_Data for the task_.
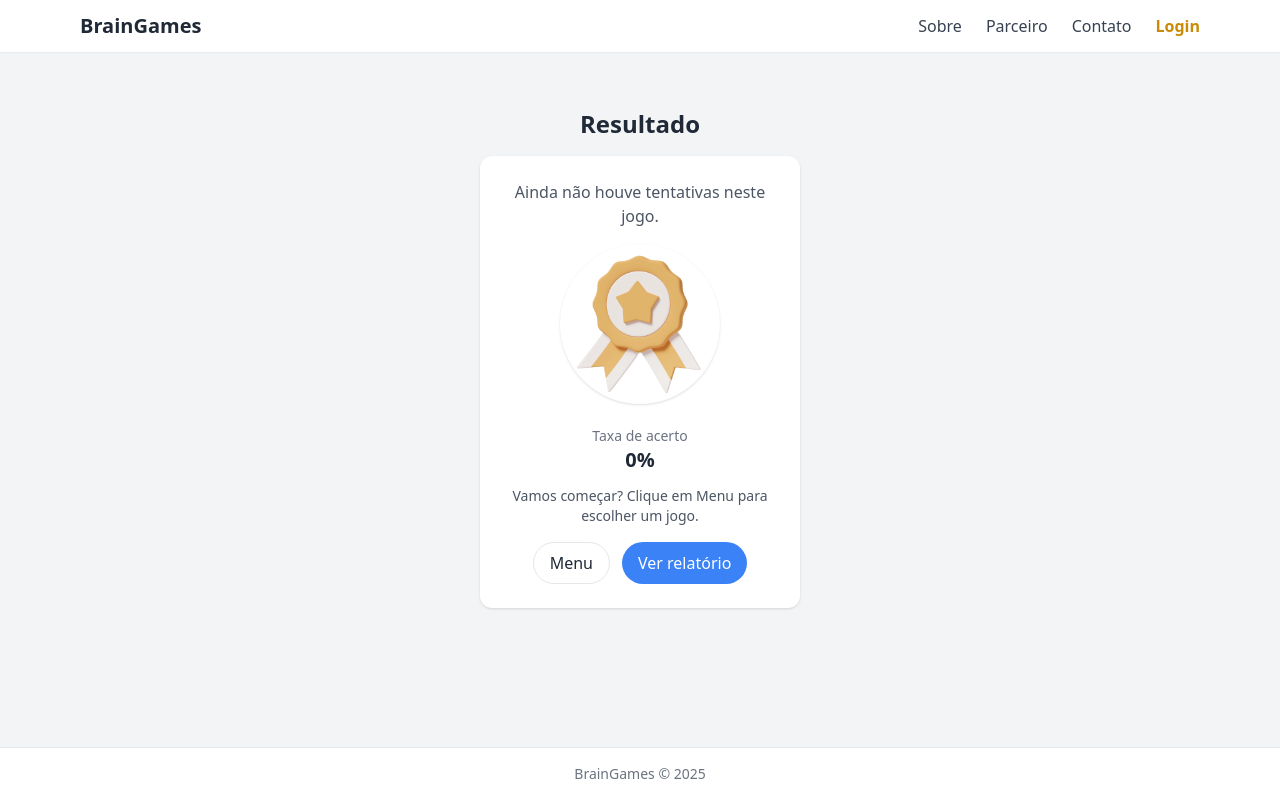
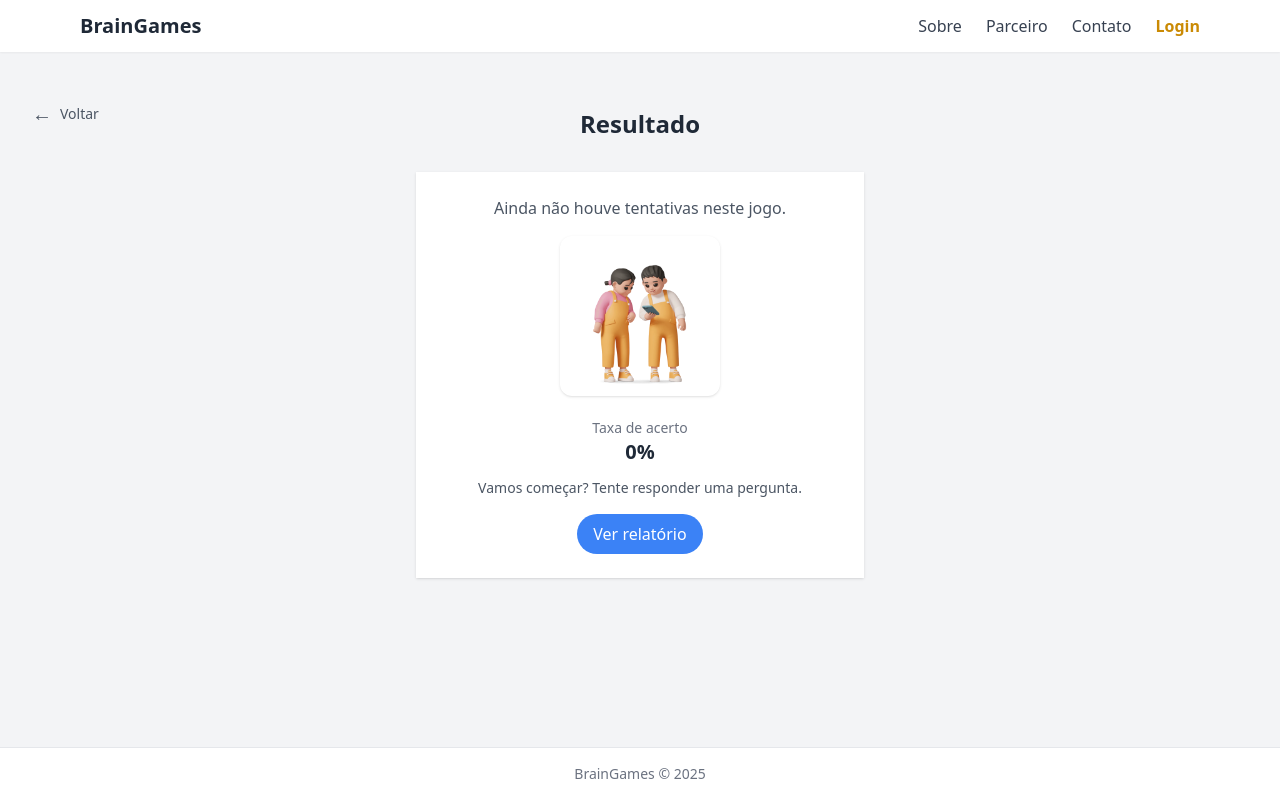
Before and after one commit to jemacieldev/BrainGamesApp, a React (Vite) app: page /resultado in a window 1280 px wide. Built offline with nearby package versions, Linux system fonts and the light colour scheme; the HTML template or start-up script is replaced by a standard one.

Commit message:
fix: ajuste adicional na página de erro para melhorar comportamento

```diff
--- a/src/pages/Resultado.jsx
+++ b/src/pages/Resultado.jsx
@@ -1,6 +1,7 @@
 // src/pages/Resultado.jsx
 import React from "react";
 import { useNavigate, useLocation } from "react-router-dom";
+import Voltar from "../components/Voltar";
 
 function getFromLocalFallback() {
   try {
@@ -24,7 +25,7 @@ export default function Resultado({ clearResults }) {
   const correct = sessionResults.filter(r => r.correct).length;
   const pct = total ? Math.round((correct / total) * 10000) / 100 : 0;
 
-  function handleMenu() {
+  function handleRetry() {
     navigate("/menu");
   }
 
@@ -32,24 +33,30 @@ export default function Resultado({ clearResults }) {
     navigate("/relatorio");
   }
 
-  function handleRetry() {
-    navigate("/menu");
-  }
-
   const allCorrect = total > 0 && correct === total;
   const noneAttempted = total === 0;
   const hasErrors = total > 0 && correct < total;
 
   return (
-    <div className="py-6 text-center">
-      <h2 className="text-2xl font-bold mb-4">
+    <div className="py-6 text-center relative">
+
+      {/* BOTÃO VOLTAR OFICIAL */}
+      <div className="absolute top-4 left-4">
+        <Voltar />
+      </div>
+
+      <h2 className="text-2xl font-bold mb-8">
         {noneAttempted ? "Resultado" : allCorrect ? "Parabéns!" : "Boa tentativa!"}
       </h2>
 
-      <div className="max-w-xs mx-auto bg-white p-6 rounded-xl shadow">
+      <div className="max-w-md mx-auto bg-white p-6 rounded-x1 shadow">
+
+        {/* TEXTO PRINCIPAL */}
         <div className="text-center mb-4">
           {noneAttempted ? (
-            <div className="text-gray-600">Ainda não houve tentativas neste jogo.</div>
+            <div className="text-gray-600">
+              Ainda não houve tentativas neste jogo.
+            </div>
           ) : (
             <div>
               Você acertou <strong>{correct}</strong> de <strong>{total}</strong>
@@ -57,69 +64,80 @@ export default function Resultado({ clearResults }) {
           )}
         </div>
 
-        {/* Medalha ou outra imagem padrão */}
+        {/* IMAGEM — MEDALHA QUANDO ACERTA / IMAGEM DE ERRO QUANDO ERRA */}
         <div className="mb-4">
-          <div className="inline-block rounded-full shadow">
-            <img src="/medalha.png" alt="Medalha" className="w-30 h-40 object-contain" />
+          <div className="inline-block rounded-xl shadow">
+            {allCorrect ? (
+              <img
+                src="/medalha.png"
+                alt="Medalha"
+                className="w-30 h-40 object-contain"
+              />
+            ) : (
+              <img
+                src="/pensando.png" // Altere para sua imagem de erro
+                alt="Tente novamente"
+                className="w-30 h-40 object-contain"
+              />
+            )}
           </div>
         </div>
 
+        {/* PORCENTAGEM */}
         <div className="mb-3">
           <div className="text-sm text-gray-500">Taxa de acerto</div>
           <div className="text-xl font-semibold">{pct}%</div>
         </div>
 
-        {/* MENSAGEM MOTIVACIONAL */}
+        {/* MENSAGENS DE MOTIVAÇÃO (sem emojis e sem travessão) */}
         <div className="mb-4">
           {noneAttempted && (
             <div className="text-sm text-gray-600">
-              Vamos começar? Clique em Menu para escolher um jogo.
+              Vamos começar? Tente responder uma pergunta.
             </div>
           )}
 
           {allCorrect && (
             <div className="text-sm text-green-600">
-              Excelente! Você acertou tudo — continue assim! 🎉
+              Excelente. Você acertou tudo. Continue assim.
             </div>
           )}
 
           {hasErrors && (
             <div className="text-sm text-yellow-700">
-              Muito bom esforço! Se algumas questões ficaram difíceis, tudo bem —
-              tente de novo para melhorar sua pontuação. Você consegue! 💪
+              Muito bom esforço. Continue tentando para melhorar cada vez mais. Você consegue.
             </div>
           )}
         </div>
 
-        {/* ----------------------------- */}
-        {/*  NOVO BLOCO: IMAGEM EDUCATIVA */}
-        {/* ----------------------------- */}
+        {/* DICA EDUCATIVA */}
         {hasErrors && (
-          <div className="mb-5">
-            <img
-              src="/public/pensando.png"
-              alt="Dica educativa"
-              className="w-full rounded-xl shadow-md object-cover"
-            />
-            <div className="text-xs text-gray-500 mt-2">
-              Aqui vai uma dica educativa para ajudar você a aprender um pouco mais! 😊
-            </div>
+          <div className="bg-yellow-50 border rounded-lg p-3 text-sm text-gray-700 mb-4">
+            <strong>Dica educativa</strong><br />
+            Aqui vai uma dica educativa para ajudar você a aprender um pouco mais.
           </div>
         )}
+
+        {/* BOTÕES */}
         <div className="flex gap-3 justify-center">
+
+          {/* TENTAR NOVAMENTE só quando houver erro */}
           {hasErrors && (
-            <button onClick={handleRetry} className="px-4 py-2 rounded-full bg-primary text-white">
+            <button
+              onClick={handleRetry}
+              className="px-4 py-2 rounded-full bg-primary text-white"
+            >
               Tentar novamente
             </button>
           )}
 
-          <button onClick={handleMenu} className="px-4 py-2 rounded-full bg-white border">
-            Menu
+          <button
+            onClick={handleViewReport}
+            className="px-4 py-2 rounded-full bg-primary text-white"
+          >
+            Ver relatório
           </button>
 
-          <button onClick={handleViewReport} className="px-4 py-2 rounded-full bg-primary text-white">
-            Ver relatório
-          </button>
         </div>
       </div>
     </div>
```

_The task_.
Each line of the listing above must be given again exactly; the pictures are to be left out.

_Problem solution_.
Before and after one commit to jemacieldev/BrainGamesApp, a React (Vite) app: page /resultado in a window 1280 px wide. Built offline with nearby package versions, Linux system fonts and the light colour scheme; the HTML template or start-up script is replaced by a standard one.

Commit message:
fix: ajuste adicional na página de erro para melhorar comportamento

```diff
--- a/src/pages/Resultado.jsx
+++ b/src/pages/Resultado.jsx
@@ -1,6 +1,7 @@
 // src/pages/Resultado.jsx
 import React from "react";
 import { useNavigate, useLocation } from "react-router-dom";
+import Voltar from "../components/Voltar";
 
 function getFromLocalFallback() {
   try {
@@ -24,7 +25,7 @@ export default function Resultado({ clearResults }) {
   const correct = sessionResults.filter(r => r.correct).length;
   const pct = total ? Math.round((correct / total) * 10000) / 100 : 0;
 
-  function handleMenu() {
+  function handleRetry() {
     navigate("/menu");
   }
 
@@ -32,24 +33,30 @@ export default function Resultado({ clearResults }) {
     navigate("/relatorio");
   }
 
-  function handleRetry() {
-    navigate("/menu");
-  }
-
   const allCorrect = total > 0 && correct === total;
   const noneAttempted = total === 0;
   const hasErrors = total > 0 && correct < total;
 
   return (
-    <div className="py-6 text-center">
-      <h2 className="text-2xl font-bold mb-4">
+    <div className="py-6 text-center relative">
+
+      {/* BOTÃO VOLTAR OFICIAL */}
+      <div className="absolute top-4 left-4">
+        <Voltar />
+      </div>
+
+      <h2 className="text-2xl font-bold mb-8">
         {noneAttempted ? "Resultado" : allCorrect ? "Parabéns!" : "Boa tentativa!"}
       </h2>
 
-      <div className="max-w-xs mx-auto bg-white p-6 rounded-xl shadow">
+      <div className="max-w-md mx-auto bg-white p-6 rounded-x1 shadow">
+
+        {/* TEXTO PRINCIPAL */}
         <div className="text-center mb-4">
           {noneAttempted ? (
-            <div className="text-gray-600">Ainda não houve tentativas neste jogo.</div>
+            <div className="text-gray-600">
+              Ainda não houve tentativas neste jogo.
+            </div>
           ) : (
             <div>
               Você acertou <strong>{correct}</strong> de <strong>{total}</strong>
@@ -57,69 +64,80 @@ export default function Resultado({ clearResults }) {
           )}
         </div>
 
-        {/* Medalha ou outra imagem padrão */}
+        {/* IMAGEM — MEDALHA QUANDO ACERTA / IMAGEM DE ERRO QUANDO ERRA */}
         <div className="mb-4">
-          <div className="inline-block rounded-full shadow">
-            <img src="/medalha.png" alt="Medalha" className="w-30 h-40 object-contain" />
+          <div className="inline-block rounded-xl shadow">
+            {allCorrect ? (
+              <img
+                src="/medalha.png"
+                alt="Medalha"
+                className="w-30 h-40 object-contain"
+              />
+            ) : (
+              <img
+                src="/pensando.png" // Altere para sua imagem de erro
+                alt="Tente novamente"
+                className="w-30 h-40 object-contain"
+              />
+            )}
           </div>
         </div>
 
+        {/* PORCENTAGEM */}
         <div className="mb-3">
           <div className="text-sm text-gray-500">Taxa de acerto</div>
           <div className="text-xl font-semibold">{pct}%</div>
         </div>
 
-        {/* MENSAGEM MOTIVACIONAL */}
+        {/* MENSAGENS DE MOTIVAÇÃO (sem emojis e sem travessão) */}
         <div className="mb-4">
           {noneAttempted && (
             <div className="text-sm text-gray-600">
-              Vamos começar? Clique em Menu para escolher um jogo.
+              Vamos começar? Tente responder uma pergunta.
             </div>
           )}
 
           {allCorrect && (
             <div className="text-sm text-green-600">
-              Excelente! Você acertou tudo — continue assim! 🎉
+              Excelente. Você acertou tudo. Continue assim.
             </div>
           )}
 
           {hasErrors && (
             <div className="text-sm text-yellow-700">
-              Muito bom esforço! Se algumas questões ficaram difíceis, tudo bem —
-              tente de novo para melhorar sua pontuação. Você consegue! 💪
+              Muito bom esforço. Continue tentando para melhorar cada vez mais. Você consegue.
             </div>
           )}
         </div>
 
-        {/* ----------------------------- */}
-        {/*  NOVO BLOCO: IMAGEM EDUCATIVA */}
-        {/* ----------------------------- */}
+        {/* DICA EDUCATIVA */}
         {hasErrors && (
-          <div className="mb-5">
-            <img
-              src="/public/pensando.png"
-              alt="Dica educativa"
-              className="w-full rounded-xl shadow-md object-cover"
-            />
-            <div className="text-xs text-gray-500 mt-2">
-              Aqui vai uma dica educativa para ajudar você a aprender um pouco mais! 😊
-            </div>
+          <div className="bg-yellow-50 border rounded-lg p-3 text-sm text-gray-700 mb-4">
+            <strong>Dica educativa</strong><br />
+            Aqui vai uma dica educativa para ajudar você a aprender um pouco mais.
           </div>
         )}
+
+        {/* BOTÕES */}
         <div className="flex gap-3 justify-center">
+
+          {/* TENTAR NOVAMENTE só quando houver erro */}
           {hasErrors && (
-            <button onClick={handleRetry} className="px-4 py-2 rounded-full bg-primary text-white">
+            <button
+              onClick={handleRetry}
+              className="px-4 py-2 rounded-full bg-primary text-white"
+            >
               Tentar novamente
             </button>
           )}
 
-          <button onClick={handleMenu} className="px-4 py-2 rounded-full bg-white border">
-            Menu
+          <button
+            onClick={handleViewReport}
+            className="px-4 py-2 rounded-full bg-primary text-white"
+          >
+            Ver relatório
           </button>
 
-          <button onClick={handleViewReport} className="px-4 py-2 rounded-full bg-primary text-white">
-            Ver relatório
-          </button>
         </div>
       </div>
     </div>
```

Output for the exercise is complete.